I decided to record this experience because I was asked to sit for three and a quarter hours, without intermission, and watch a play unravel in Mandarin, with a sub-titled screen, and I did not get bored. I AND MY COMPANION DID NOT GET BORED!!!! I did not even feel the least bit restless and was essentially enthralled by the melodramatic machinations of the many characters in the court. I sat with an attention that I could not necessarily, continuously muster in THE WAR OF THE ROSES, for instance. True, these were stock characters, familiar to both film and theatre audiences, as was the plotting devices, but all the more welcoming because the plot organisation set up one’s appetites for the inevitable confrontations with this knowledge lodged in your cultural experiences before hand. It was a very enjoyable night in the theatre – one that I would have endured again. More so then some of the recent work that I have had to experience in the professional theatre.
Like the recent AUGUST:OSAGE COUNTY or the Melbourne Theatre Company’s RICHARD III this was an engaging time, well spent. The glow of a well-told story wreathed us as we staggered to our taxi.
Looking at some of the response I have had to the Sydney Theatre Company’s presentation of THE TRIAL, it seems attention should be considered to the offered repertoire. Variety is important.
The acting in the company was mostly of a high order. Especially Eugenia LIANG Kun-Yan as the Empress Dowager, dignity and grief and power right through to the curtain call; SK ZHANG Shi-Kai; Adam SUN Qiao; Gordon GUO Zi-Qing; Cameo LOU Yun; Lucy HUANG Qian-Yun as De Ling and delightfully Shirley SONG Xue-Ni as the flustering cook/servant. Many others to mention as well. The Design elements, specially the costumes and the furniture/props were excellent in establishing the many changes in location (Gordon GUO Zi-Qing, also one of the actors).

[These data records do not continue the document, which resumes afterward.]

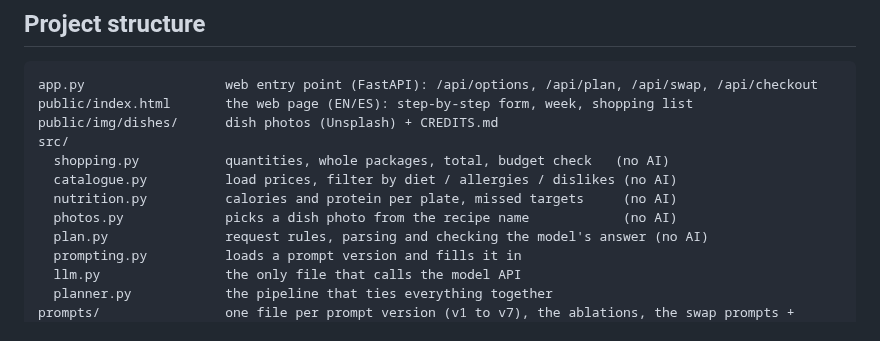
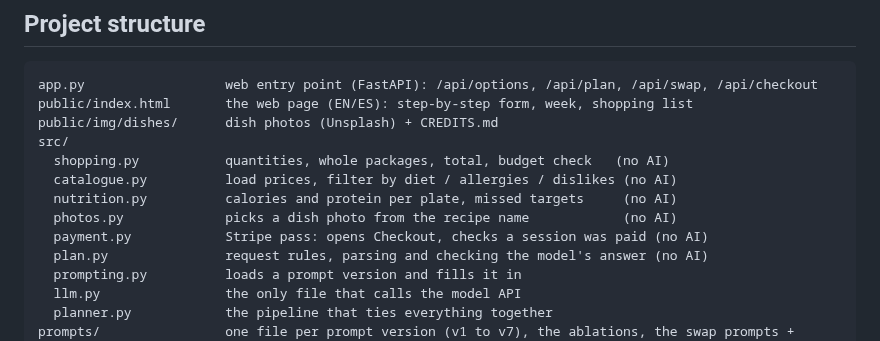
Before and after one commit to Matdimon90/student-meal-planner, a Markdown page: README.md, the part around the change. GitHub-like rendering.

Commit message:
List src/payment.py in the project structure

```diff
--- a/README.md
+++ b/README.md
@@ -96,6 +96,7 @@ src/
   catalogue.py          load prices, filter by diet / allergies / dislikes (no AI)
   nutrition.py          calories and protein per plate, missed targets     (no AI)
   photos.py             picks a dish photo from the recipe name            (no AI)
+  payment.py            Stripe pass: opens Checkout, checks a session was paid (no AI)
   plan.py               request rules, parsing and checking the model's answer (no AI)
   prompting.py          loads a prompt version and fills it in
   llm.py                the only file that calls the model API
```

The credit for the success of the evening must go to the director WANG Hui-Li. Graduating from the Shanghai Theatre Academy China in 1957, Ms WANG Hui-Li arrived in Australia in 1989 and established ‘Sydney Australian Chinese Children Playhouse’ in 1994. She has worked with the CATHAY PLAYHOUSE since 2005. This is a very assured and highly skilled story-teller.
In a week when one is enlightened by NAMATJIRA, and SEVEN KILOMETRES NORTH-EAST the joy of meeting another part of the multi-cultural fabric of our art’s community and having a very satisfactory night, that became more than one of duty and respect, was a gift.
Last week I also attended the MacDonald High School’s production of the full length ballet DON QUIXOTE out at Riverside, Parramatta and also had a good time.
“TO DIFFUSE ART AND GUARD OUR DREAMS”, indeed.